(What you are asked to do): What lines in the data hold the string "span"? Show them.

(Records provided):
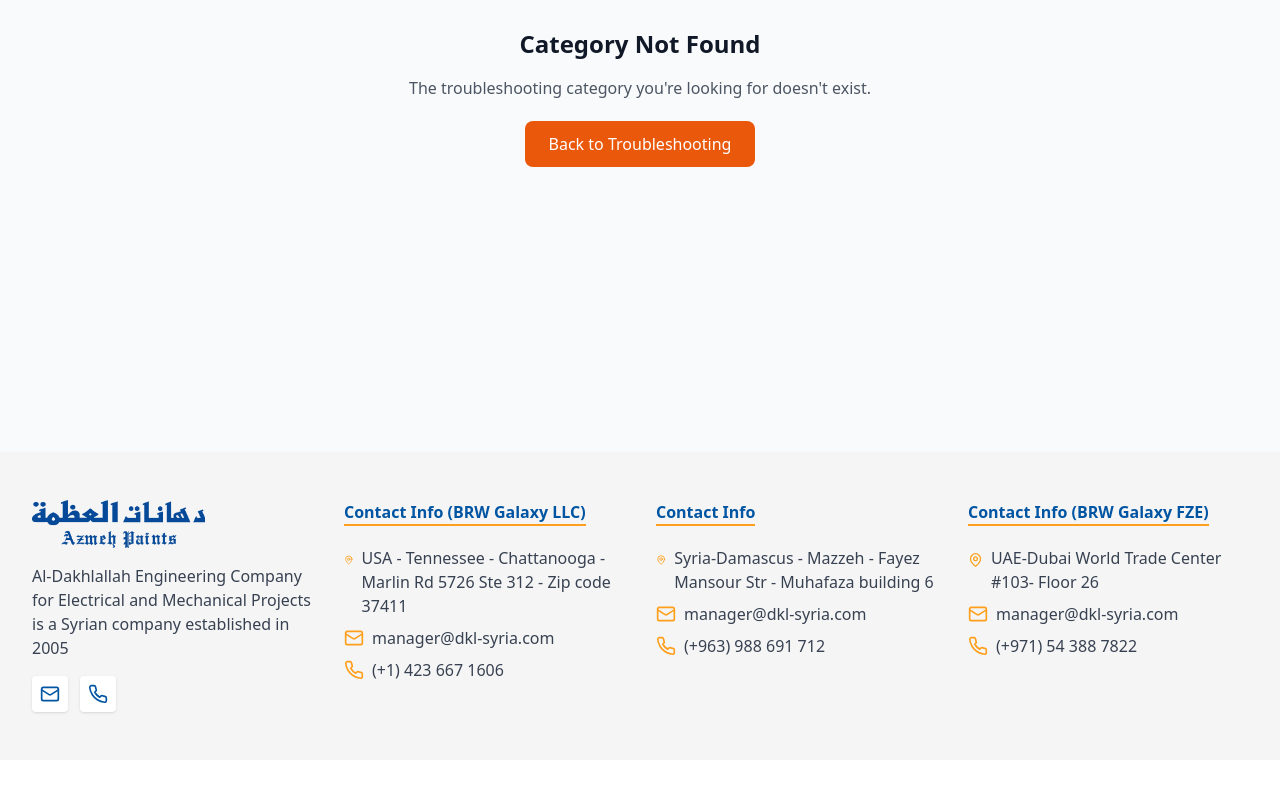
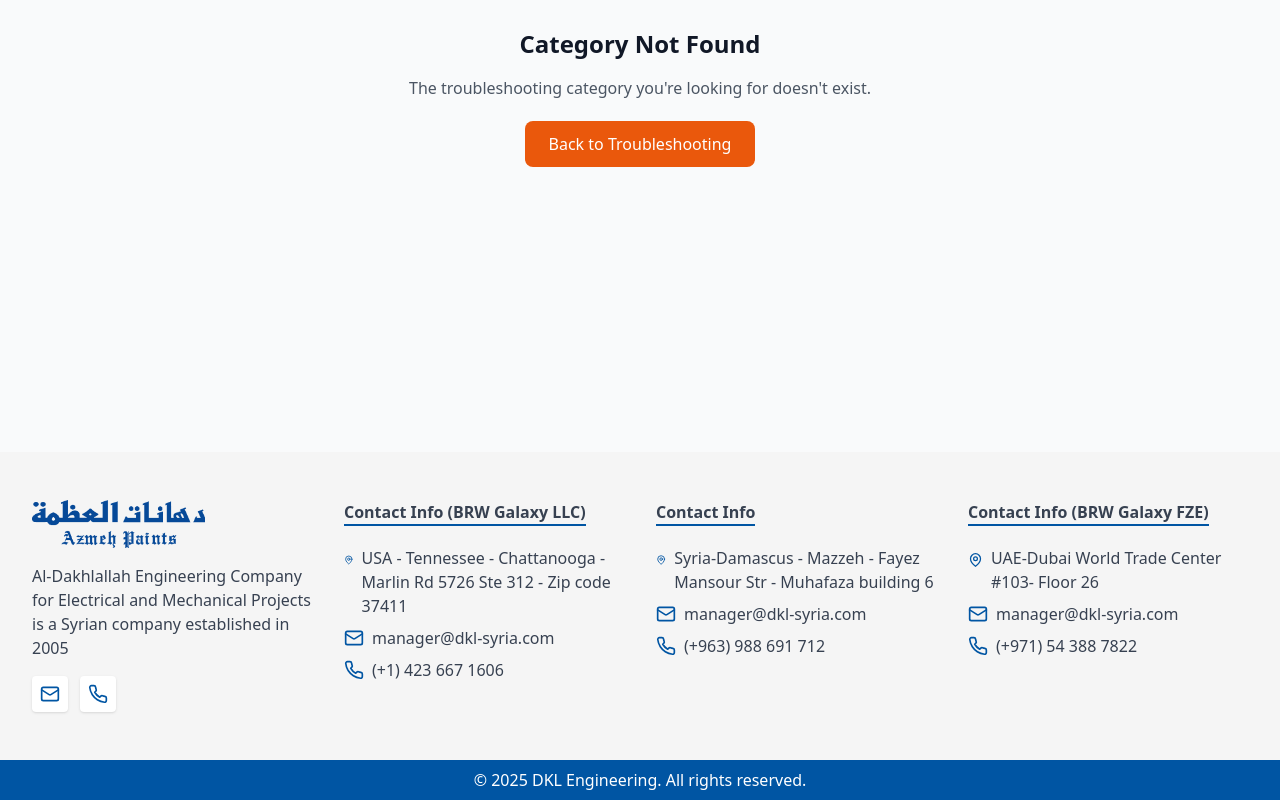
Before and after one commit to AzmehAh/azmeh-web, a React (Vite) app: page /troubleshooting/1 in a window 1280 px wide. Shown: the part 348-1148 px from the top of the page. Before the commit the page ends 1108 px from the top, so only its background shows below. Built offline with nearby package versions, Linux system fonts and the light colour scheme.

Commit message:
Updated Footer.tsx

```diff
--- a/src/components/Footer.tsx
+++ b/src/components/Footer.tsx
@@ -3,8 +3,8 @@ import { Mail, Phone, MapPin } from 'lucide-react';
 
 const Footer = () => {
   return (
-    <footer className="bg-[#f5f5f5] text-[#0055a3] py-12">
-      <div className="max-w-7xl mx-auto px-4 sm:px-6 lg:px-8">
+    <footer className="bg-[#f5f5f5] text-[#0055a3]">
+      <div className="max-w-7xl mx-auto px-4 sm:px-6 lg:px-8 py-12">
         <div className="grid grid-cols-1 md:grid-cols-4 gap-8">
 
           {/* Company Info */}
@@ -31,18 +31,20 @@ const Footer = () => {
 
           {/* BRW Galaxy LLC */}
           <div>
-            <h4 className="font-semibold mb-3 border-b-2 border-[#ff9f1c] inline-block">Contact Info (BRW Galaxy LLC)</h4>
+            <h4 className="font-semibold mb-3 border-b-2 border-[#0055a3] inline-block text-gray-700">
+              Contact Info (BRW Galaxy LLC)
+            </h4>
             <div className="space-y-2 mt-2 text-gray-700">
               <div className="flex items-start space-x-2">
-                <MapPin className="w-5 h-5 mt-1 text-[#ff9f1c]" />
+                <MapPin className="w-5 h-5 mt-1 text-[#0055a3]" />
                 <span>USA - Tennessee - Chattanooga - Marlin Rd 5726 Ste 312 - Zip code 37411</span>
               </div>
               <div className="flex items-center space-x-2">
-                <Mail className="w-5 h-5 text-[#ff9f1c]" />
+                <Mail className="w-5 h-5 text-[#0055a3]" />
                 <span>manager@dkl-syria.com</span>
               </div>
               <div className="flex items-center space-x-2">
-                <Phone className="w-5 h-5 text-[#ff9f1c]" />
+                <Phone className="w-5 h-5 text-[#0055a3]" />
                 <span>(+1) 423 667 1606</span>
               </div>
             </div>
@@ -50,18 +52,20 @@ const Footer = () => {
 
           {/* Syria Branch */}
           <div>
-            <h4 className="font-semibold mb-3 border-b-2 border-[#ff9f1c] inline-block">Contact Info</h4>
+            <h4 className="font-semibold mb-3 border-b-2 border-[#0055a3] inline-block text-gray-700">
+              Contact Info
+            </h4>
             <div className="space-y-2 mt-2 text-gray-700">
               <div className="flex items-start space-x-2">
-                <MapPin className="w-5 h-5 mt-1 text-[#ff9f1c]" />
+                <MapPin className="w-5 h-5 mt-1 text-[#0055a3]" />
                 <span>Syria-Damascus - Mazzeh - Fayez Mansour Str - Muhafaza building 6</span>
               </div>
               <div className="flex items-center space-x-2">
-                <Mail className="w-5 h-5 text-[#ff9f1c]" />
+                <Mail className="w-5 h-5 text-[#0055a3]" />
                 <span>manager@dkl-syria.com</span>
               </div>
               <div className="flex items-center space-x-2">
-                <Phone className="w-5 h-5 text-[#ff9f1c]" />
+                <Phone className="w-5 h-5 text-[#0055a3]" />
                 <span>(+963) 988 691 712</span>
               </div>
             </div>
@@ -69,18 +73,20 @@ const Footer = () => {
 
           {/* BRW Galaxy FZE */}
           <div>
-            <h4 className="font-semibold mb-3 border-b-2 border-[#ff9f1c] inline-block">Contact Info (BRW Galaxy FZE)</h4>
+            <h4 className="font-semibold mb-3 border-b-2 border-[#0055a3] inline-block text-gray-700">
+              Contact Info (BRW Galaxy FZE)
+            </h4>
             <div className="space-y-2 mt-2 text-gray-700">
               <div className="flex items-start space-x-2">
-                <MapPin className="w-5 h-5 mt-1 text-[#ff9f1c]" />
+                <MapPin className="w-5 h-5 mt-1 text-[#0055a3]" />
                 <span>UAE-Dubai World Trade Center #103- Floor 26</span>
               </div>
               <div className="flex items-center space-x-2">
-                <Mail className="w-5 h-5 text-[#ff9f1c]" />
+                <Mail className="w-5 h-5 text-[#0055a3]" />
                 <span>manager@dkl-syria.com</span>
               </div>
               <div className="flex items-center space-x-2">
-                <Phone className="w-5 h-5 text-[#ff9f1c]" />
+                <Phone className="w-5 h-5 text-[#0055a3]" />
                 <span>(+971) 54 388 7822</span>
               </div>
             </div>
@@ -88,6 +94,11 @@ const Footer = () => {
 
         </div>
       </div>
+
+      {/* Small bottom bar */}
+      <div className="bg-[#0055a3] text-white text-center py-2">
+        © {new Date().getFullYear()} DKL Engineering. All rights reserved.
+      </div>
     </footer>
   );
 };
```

(Output for this exercise):
                 <span>USA - Tennessee - Chattanooga - Marlin Rd 5726 Ste 312 - Zip code 37411</span>
                 <span>manager@dkl-syria.com</span>
                 <span>(+1) 423 667 1606</span>
                 <span>Syria-Damascus - Mazzeh - Fayez Mansour Str - Muhafaza building 6</span>
                 <span>manager@dkl-syria.com</span>
                 <span>(+963) 988 691 712</span>
                 <span>UAE-Dubai World Trade Center #103- Floor 26</span>
                 <span>manager@dkl-syria.com</span>
                 <span>(+971) 54 388 7822</span>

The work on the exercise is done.